**EXERCISE INSTRUCTIONS**.
Collect all lines from the records below that include the word "spin".

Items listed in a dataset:
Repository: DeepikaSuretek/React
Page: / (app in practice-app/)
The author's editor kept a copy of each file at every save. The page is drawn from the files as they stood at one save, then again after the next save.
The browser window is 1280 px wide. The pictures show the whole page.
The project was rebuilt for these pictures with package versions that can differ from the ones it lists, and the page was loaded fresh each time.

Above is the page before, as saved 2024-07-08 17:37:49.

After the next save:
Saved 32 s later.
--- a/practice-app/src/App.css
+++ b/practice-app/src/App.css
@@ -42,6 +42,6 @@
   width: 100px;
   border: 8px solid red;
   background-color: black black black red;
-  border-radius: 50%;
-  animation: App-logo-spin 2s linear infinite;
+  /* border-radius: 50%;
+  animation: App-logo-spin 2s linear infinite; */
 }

**SOLUTION**.
-  animation: App-logo-spin 2s linear infinite;
+  animation: App-logo-spin 2s linear infinite; */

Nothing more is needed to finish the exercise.